# Excerpted data
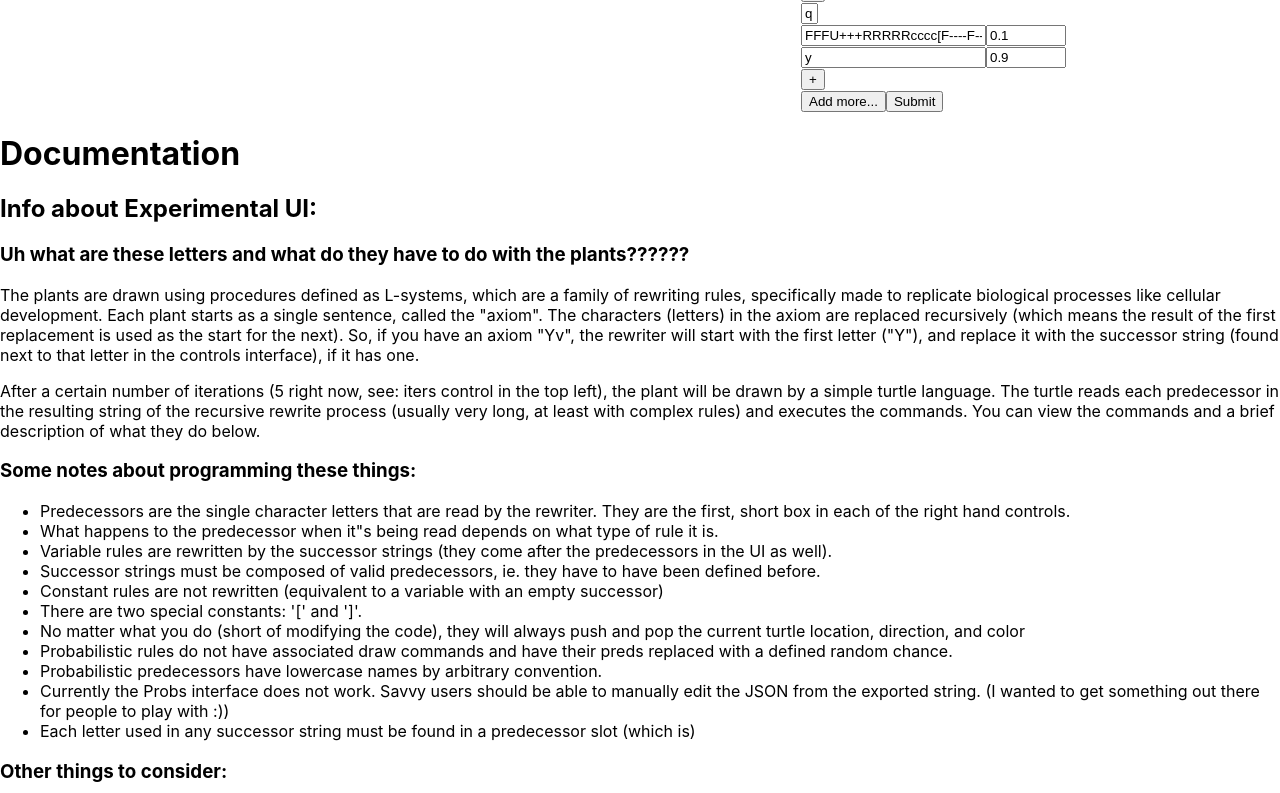
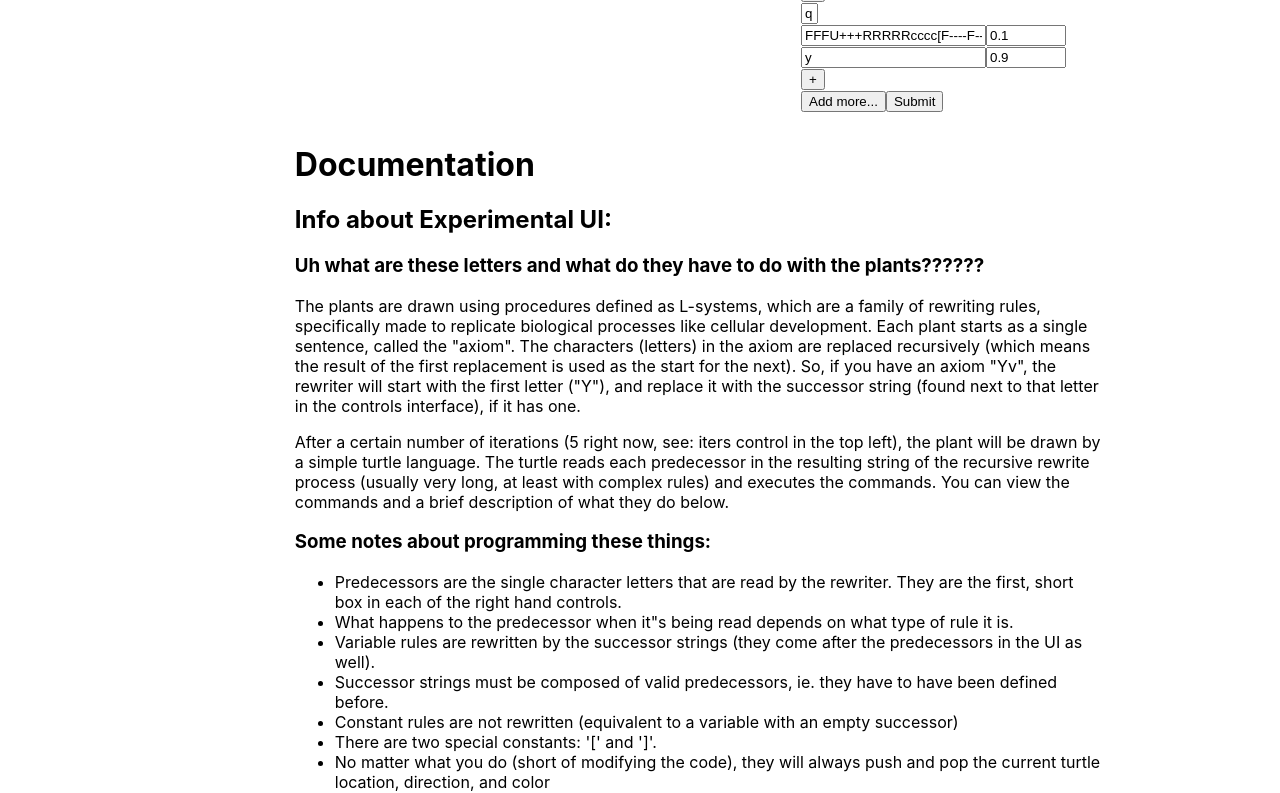
Before and after one commit to xk86/pixelplant, a React (Vite) app: page / in a window 1280 px wide. Shown: the part 1500-2293 px from the top of the page. Built offline with nearby package versions, Linux system fonts and the light colour scheme.

Commit message:
remove dead code + fix extra divs

```diff
--- a/index.html
+++ b/index.html
@@ -8,9 +8,6 @@
   </head>
   <body>
     <div id="root"></div>
-    <div id="container">
-      <div id="controls"></div>
-    </div>
     <script type="module" src="/src/main.tsx"></script>
   </body>
 </html>
--- a/src/App.css
+++ b/src/App.css
@@ -1,3 +1,7 @@
+body {
+  display: flex;
+}
+
 .container {
   display: inline-flex;
   width: 75%;
@@ -21,3 +25,9 @@ canvas {
   image-rendering: pixelated;
   -ms-interpolation-mode: nearest-neighbor;
 }
+
+.documentation {
+  max-width: 80ch;
+  padding: 0.69em;
+  margin: auto;
+}
```
Also changed, not shown: src/index.html (deleted, +0 -14 lines).
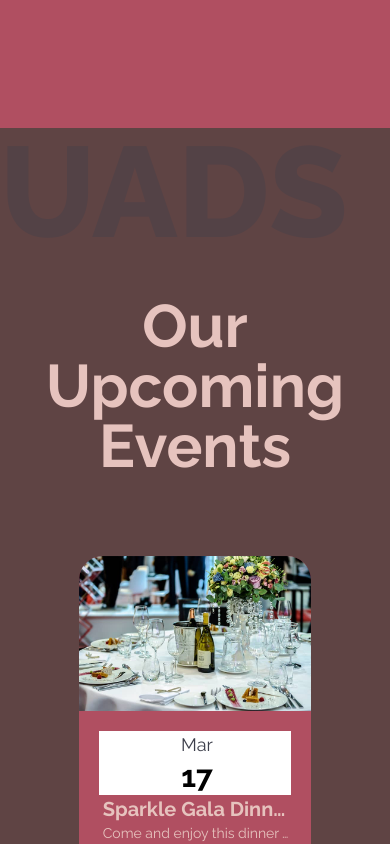
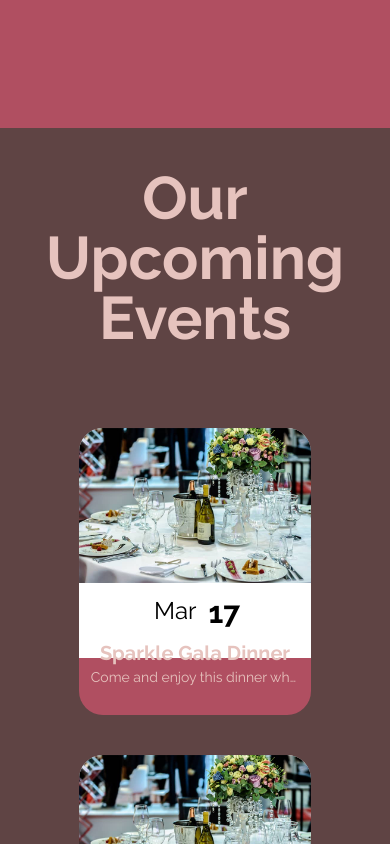
Before and after one commit to UoaWDCC/uads-member-app-v2, a React (Vite) app in the folder web/: page / in a window 390 px wide. Shown: the part 1560-2404 px from the top of the page. Built offline with nearby package versions, Linux system fonts and the light colour scheme.

Commit message:
UADS-18 style added event background
still working on the UADS text behind cards, z index not working for some reason, also responsiveness still broken

```diff
--- a/web/src/pages/Home.tsx
+++ b/web/src/pages/Home.tsx
@@ -170,16 +170,17 @@ function EventSection() {
   return (
     <>
       <div className="h-auto bg-brown content-center">
-        <h1 className="z-0 text-9xl font-raleway text-gray opacity-35 font-extrabold">
+        {/*<h1 className="absolute  text-[40em] font-raleway text-light-brown opacity-35 font-extrabold text-center">
           UADS
+  </h1>*/}
+        <div className="pb-10 z-40">
+          <h1 className=" p-10 text-center text-6xl font-bold text-light-pink font-raleway">
+            Our Upcoming Events
           </h1>
-        <h1 className=" p-10 text-center text-6xl font-bold text-light-pink font-raleway">
-          Our Upcoming Events
-        </h1>
-        {/* event group cards not centered */}
-        <EventGroups />
+          <EventGroups />
 
-        <PinkButton linkto="/events" buttontext="See More Events" />
+          <PinkButton linkto="/events" buttontext="See More Events" />
+        </div>
       </div>
     </>
   );
@@ -232,7 +233,7 @@ function EventCard({
 }: EventCardProps) {
   return (
     <>
-      <div className="bg-pink rounded-3xl m-auto lg:w-4/5 w-3/4"> {/* Adjust width for medium screens */}
+      <div className="sm:bg-gradient-to-r sm:from-white sm:from-20% sm:via-pink sm:via-20% sm:to-pink lg:via-30% lg:to-30%  lg:from-30%  rounded-3xl m-auto lg:w-4/5 w-3/4 bg-gradient-to-b from-white via-pink to-pink from-80% via-80% to-70% "> {/* Adjust width for medium screens */}
         <div className="h-2/6 overflow-hidden">
           <img
             className="w-auto rounded-3xl rounded-b-none"
@@ -240,20 +241,20 @@ function EventCard({
             alt="Event"
           />
         </div>
-        <div className="flex flex-col sm:flex-row justify-evenly m-5 pb-5">
-          <div className="justify-start pl-1 bg-white">
-            <h3 className="text-center text-gray text-lg font-raleway">
+        <div className="flex flex-col sm:flex-row justify-evenly sm:m-5 sm:mb-1 sm:pb-2 sm:mr-0 sm:ml-5 pb-7">
+          <div className="justify-center pl-1 flex flex-row sm:flex-col gap-3 pt-3 align-text-bottom pb-2 ">
+            <h3 className="text-black sm:text-lg font-raleway text-center text-2xl">
               {month}
             </h3>
             <h2 className="text-center font-bold text-black text-3xl font-raleway">
               {date}
             </h2>
           </div>
-          <div className="pl-1 text-center md:text-left md:pl-0 m-0"> {/* Adjust alignment for medium screens */}
-            <h2 className="text-center md:text-left font-bold text-light-pink text-xl font-raleway truncate">
+          <div className= "justify-center align-center text-center sm:pl-20 m-0 w-auto pl-3 pr-3"> {/* Adjust alignment for medium screens */}
+            <h2 className="text-center md:text-left font-bold text-light-pink md:text-2xl lg:text-lg font-raleway truncate text-xl">
               {eventname}
             </h2>
-            <p className="text-light-pink text-sm font-raleway truncate">{eventdesc}</p>
+            <p className="justify-center text-light-pink md:text-md text-sm font-raleway truncate text-center lg:text-md">{eventdesc}</p>
           </div>
         </div>
       </div>
--- a/web/tailwind.config.js
+++ b/web/tailwind.config.js
@@ -17,7 +17,8 @@ export default {
         'pink': '#B04F61',
         'gray': '#3D3F4B',
         'brown': '#5F4444',
-        'yellow': '#FCBA04'
+        'yellow': '#FCBA04',
+        'light-brown': '#422924',
       },
     },
   },
```
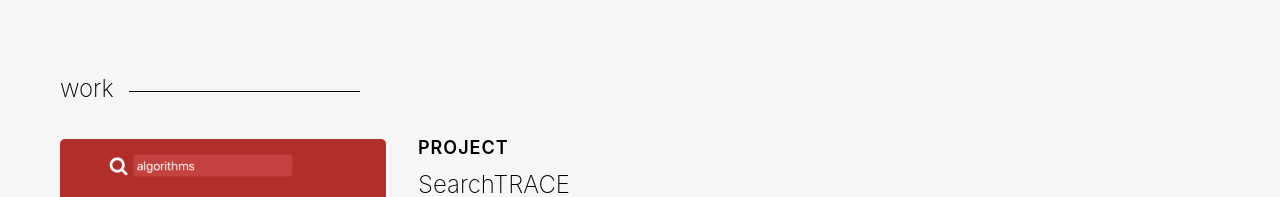
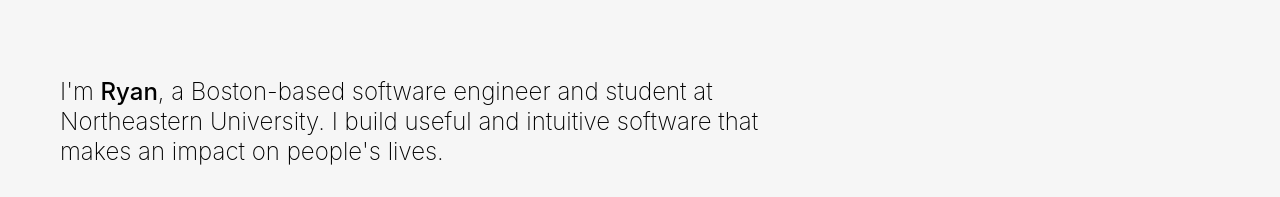
Before and after one commit to ryandrew14/rdrew.dev, a Gatsby site: page / in a window 1280 px wide. Shown: the part 73-270 px from the top of the page. Built offline with nearby package versions, Linux system fonts and the light colour scheme; Gatsby itself is replaced by a stand-in of ours.

Commit message:
Add tagline to beginning of page

```diff
--- a/src/components/portfolio.js
+++ b/src/components/portfolio.js
@@ -24,6 +24,18 @@
     flex-grow: 1;
     margin-top: .2em;
     margin-left: 15px;
+  }
+`
+
+const AboutDescription = styled.div`
+  font-size: 1.5rem;
+  font-weight: 200;
+  line-height: 1.25;
+  margin: 40px 0 80px;
+  max-width: 750px;
+
+  > bold {
+    font-weight: 500;
   }
 `
 
@@ -217,14 +229,22 @@
           }
         }
       }
+      aboutYaml {
+        body
+        tagline
+      }
     }
   `)
 
   const work = data.allWorkYaml.edges.map(e => e.node)
   const experience = data.allExperienceYaml.edges.map(e => e.node)
+  const about = data.aboutYaml
 
   return (
     <>
+    {about.tagline && (
+      <AboutDescription dangerouslySetInnerHTML={{ __html: about.tagline }} />
+    )}
       <Header>
         work
       </Header>
--- /dev/null
+++ b/src/content/about.yml
@@ -0,0 +1,7 @@
+- body: >
+    I study computer science at Northeastern University in Boston. I recently completed my first co-op
+    at a start-up in Boston called Paperless Parts, where I enjoyed the luxury of being a large portion
+    of the small product team.
+  tagline: >
+    I'm <bold>Ryan</bold>, a Boston-based software engineer and student at Northeastern University.
+    I build useful and intuitive software that makes an impact on people's lives.
```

# Task directions
Return every line of the listing exactly, leaving its pictures behind.

# Written response
Before and after one commit to xk86/pixelplant, a React (Vite) app: page / in a window 1280 px wide. Shown: the part 1500-2293 px from the top of the page. Built offline with nearby package versions, Linux system fonts and the light colour scheme.

Commit message:
remove dead code + fix extra divs

```diff
--- a/index.html
+++ b/index.html
@@ -8,9 +8,6 @@
   </head>
   <body>
     <div id="root"></div>
-    <div id="container">
-      <div id="controls"></div>
-    </div>
     <script type="module" src="/src/main.tsx"></script>
   </body>
 </html>
--- a/src/App.css
+++ b/src/App.css
@@ -1,3 +1,7 @@
+body {
+  display: flex;
+}
+
 .container {
   display: inline-flex;
   width: 75%;
@@ -21,3 +25,9 @@ canvas {
   image-rendering: pixelated;
   -ms-interpolation-mode: nearest-neighbor;
 }
+
+.documentation {
+  max-width: 80ch;
+  padding: 0.69em;
+  margin: auto;
+}
```
Also changed, not shown: src/index.html (deleted, +0 -14 lines).
Before and after one commit to UoaWDCC/uads-member-app-v2, a React (Vite) app in the folder web/: page / in a window 390 px wide. Shown: the part 1560-2404 px from the top of the page. Built offline with nearby package versions, Linux system fonts and the light colour scheme.

Commit message:
UADS-18 style added event background
still working on the UADS text behind cards, z index not working for some reason, also responsiveness still broken

```diff
--- a/web/src/pages/Home.tsx
+++ b/web/src/pages/Home.tsx
@@ -170,16 +170,17 @@ function EventSection() {
   return (
     <>
       <div className="h-auto bg-brown content-center">
-        <h1 className="z-0 text-9xl font-raleway text-gray opacity-35 font-extrabold">
+        {/*<h1 className="absolute  text-[40em] font-raleway text-light-brown opacity-35 font-extrabold text-center">
           UADS
+  </h1>*/}
+        <div className="pb-10 z-40">
+          <h1 className=" p-10 text-center text-6xl font-bold text-light-pink font-raleway">
+            Our Upcoming Events
           </h1>
-        <h1 className=" p-10 text-center text-6xl font-bold text-light-pink font-raleway">
-          Our Upcoming Events
-        </h1>
-        {/* event group cards not centered */}
-        <EventGroups />
+          <EventGroups />
 
-        <PinkButton linkto="/events" buttontext="See More Events" />
+          <PinkButton linkto="/events" buttontext="See More Events" />
+        </div>
       </div>
     </>
   );
@@ -232,7 +233,7 @@ function EventCard({
 }: EventCardProps) {
   return (
     <>
-      <div className="bg-pink rounded-3xl m-auto lg:w-4/5 w-3/4"> {/* Adjust width for medium screens */}
+      <div className="sm:bg-gradient-to-r sm:from-white sm:from-20% sm:via-pink sm:via-20% sm:to-pink lg:via-30% lg:to-30%  lg:from-30%  rounded-3xl m-auto lg:w-4/5 w-3/4 bg-gradient-to-b from-white via-pink to-pink from-80% via-80% to-70% "> {/* Adjust width for medium screens */}
         <div className="h-2/6 overflow-hidden">
           <img
             className="w-auto rounded-3xl rounded-b-none"
@@ -240,20 +241,20 @@ function EventCard({
             alt="Event"
           />
         </div>
-        <div className="flex flex-col sm:flex-row justify-evenly m-5 pb-5">
-          <div className="justify-start pl-1 bg-white">
-            <h3 className="text-center text-gray text-lg font-raleway">
+        <div className="flex flex-col sm:flex-row justify-evenly sm:m-5 sm:mb-1 sm:pb-2 sm:mr-0 sm:ml-5 pb-7">
+          <div className="justify-center pl-1 flex flex-row sm:flex-col gap-3 pt-3 align-text-bottom pb-2 ">
+            <h3 className="text-black sm:text-lg font-raleway text-center text-2xl">
               {month}
             </h3>
             <h2 className="text-center font-bold text-black text-3xl font-raleway">
               {date}
             </h2>
           </div>
-          <div className="pl-1 text-center md:text-left md:pl-0 m-0"> {/* Adjust alignment for medium screens */}
-            <h2 className="text-center md:text-left font-bold text-light-pink text-xl font-raleway truncate">
+          <div className= "justify-center align-center text-center sm:pl-20 m-0 w-auto pl-3 pr-3"> {/* Adjust alignment for medium screens */}
+            <h2 className="text-center md:text-left font-bold text-light-pink md:text-2xl lg:text-lg font-raleway truncate text-xl">
               {eventname}
             </h2>
-            <p className="text-light-pink text-sm font-raleway truncate">{eventdesc}</p>
+            <p className="justify-center text-light-pink md:text-md text-sm font-raleway truncate text-center lg:text-md">{eventdesc}</p>
           </div>
         </div>
       </div>
--- a/web/tailwind.config.js
+++ b/web/tailwind.config.js
@@ -17,7 +17,8 @@ export default {
         'pink': '#B04F61',
         'gray': '#3D3F4B',
         'brown': '#5F4444',
-        'yellow': '#FCBA04'
+        'yellow': '#FCBA04',
+        'light-brown': '#422924',
       },
     },
   },
```
Before and after one commit to ryandrew14/rdrew.dev, a Gatsby site: page / in a window 1280 px wide. Shown: the part 73-270 px from the top of the page. Built offline with nearby package versions, Linux system fonts and the light colour scheme; Gatsby itself is replaced by a stand-in of ours.

Commit message:
Add tagline to beginning of page

```diff
--- a/src/components/portfolio.js
+++ b/src/components/portfolio.js
@@ -24,6 +24,18 @@
     flex-grow: 1;
     margin-top: .2em;
     margin-left: 15px;
+  }
+`
+
+const AboutDescription = styled.div`
+  font-size: 1.5rem;
+  font-weight: 200;
+  line-height: 1.25;
+  margin: 40px 0 80px;
+  max-width: 750px;
+
+  > bold {
+    font-weight: 500;
   }
 `
 
@@ -217,14 +229,22 @@
           }
         }
       }
+      aboutYaml {
+        body
+        tagline
+      }
     }
   `)
 
   const work = data.allWorkYaml.edges.map(e => e.node)
   const experience = data.allExperienceYaml.edges.map(e => e.node)
+  const about = data.aboutYaml
 
   return (
     <>
+    {about.tagline && (
+      <AboutDescription dangerouslySetInnerHTML={{ __html: about.tagline }} />
+    )}
       <Header>
         work
       </Header>
--- /dev/null
+++ b/src/content/about.yml
@@ -0,0 +1,7 @@
+- body: >
+    I study computer science at Northeastern University in Boston. I recently completed my first co-op
+    at a start-up in Boston called Paperless Parts, where I enjoyed the luxury of being a large portion
+    of the small product team.
+  tagline: >
+    I'm <bold>Ryan</bold>, a Boston-based software engineer and student at Northeastern University.
+    I build useful and intuitive software that makes an impact on people's lives.
```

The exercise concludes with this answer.